The next 100 years
November 6, 2011 § Leave a comment
Over the past several decades, advances in medicine and technology have allowed people to live progressively longer lives. In the future, it is highly likely that this trend will continue; within the next 100 years, I predict that the average lifespan in first-world countries will be at least 100 years. Additionally, I expect the trend of declining birthrates to continue and intensify in first-world countries as women continue to assume nontraditional roles in society. These two combined effects will have meaningful implications for society in the future.
With new, costly medical innovations and an older population, the costs of healthcare will rise enormously. Although some improvements in the future—such as dietary supplements and healthier, genetically-engineered foods—may decrease the cost of healthcare through preventative measures, other improvements will rely on very expensive technologies and procedures. When combined with a large population of elderly people, who need the largest amount of healthcare, this will produce a net rise in the cost of healthcare.

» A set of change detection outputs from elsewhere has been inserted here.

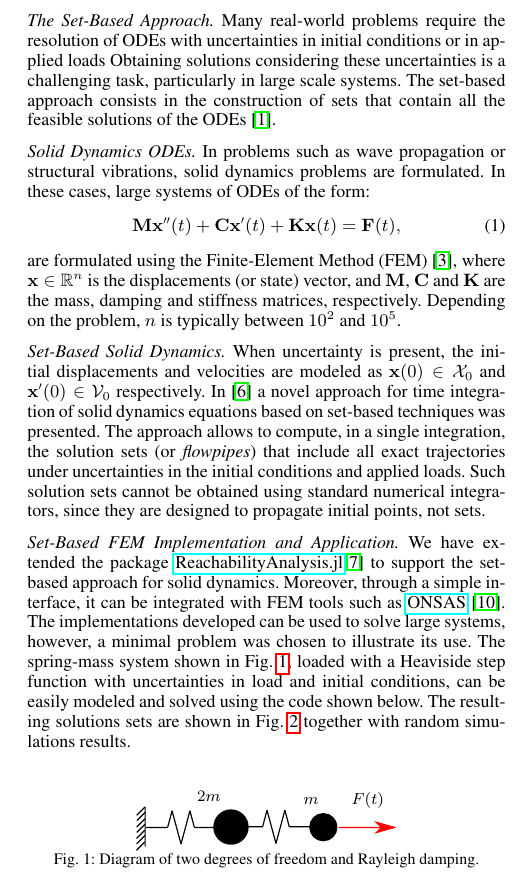
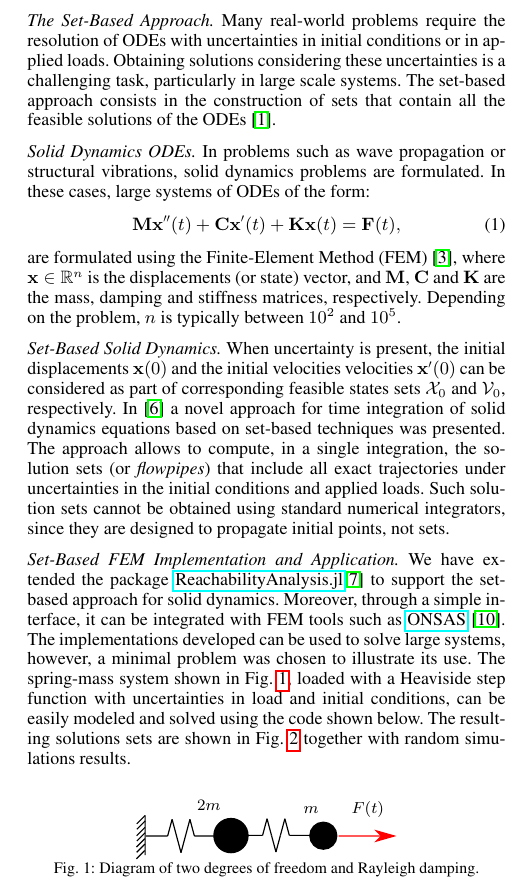
Before and after one commit to JuliaReach/SetPropagation-FEM-JuliaCon21, a LaTeX document (paper/paper.tex): part of one column of page 1 of 2, cut so that both start at the same text. Compiled offline with pdfLaTeX.

Commit message:
propongo cambio

```diff
--- a/paper/paper.tex
+++ b/paper/paper.tex
@@ -54,9 +54,7 @@
 
 \emph{The Set-Based Approach.} %
 %
-Many real-world problems require the resolution of ODEs with uncertainties in initial conditions or in applied loads
-%
-Obtaining solutions considering these uncertainties is a challenging task, particularly in large scale systems. %
+Many real-world problems require the resolution of ODEs with uncertainties in initial conditions or in applied loads. Obtaining solutions considering these uncertainties is a challenging task, particularly in large scale systems. %
 %
 The set-based approach consists in the construction of sets that contain all the feasible solutions of the ODEs~\cite{althoff2020set}. %
 % ---------------
@@ -81,7 +79,7 @@ are formulated using the Finite-Element Method (FEM)~\cite{Bathe2014}, where $\m
 
 \emph{Set-Based Solid Dynamics.} %
 %
-When uncertainty is present, the initial displacements and velocities are modeled as $\mathbf{x}(0) \in \mathcal{X}_0$ and $\mathbf{x}'(0) \in \mathcal{V}_0$ respectively. %
+When uncertainty is present, the initial displacements $\mathbf{x}(0)$ and the initial velocities velocities $\mathbf{x}'(0)$ can be considered as part of corresponding feasible states sets $\mathcal{X}_0$ and  $\mathcal{V}_0$, respectively. %
 %
 In \cite{forets2021combining} a novel approach for time integration of solid dynamics equations based on set-based techniques was presented. %
 %
```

Increasing healthcare costs will force society to confront the question of who should pay for and benefit from these innovations. Ultimately, I believe the issue of healthcare will become a highly divisive class-based struggle in the next 100 years, as the wealthy will be able to utilize new life-extending procedures and cures for things like cancer, while the rest of society cannot afford these solutions. This will create a substantial amount of conflict. Additionally, there will be age-based conflict, as the young must work to support the rising healthcare needs of an aging population. Even if these conflicts are solved politically through the socialization of healthcare, there will still be substantial social conflict as people struggle to finance, legitimatize, and moralize these changes in healthcare. Overall, in the next 100 years, new technologies will transform healthcare and dramatically extend the lifespans of people in privileged countries, but these innovations will also cause a substantial amount of social, political, and moral conflict.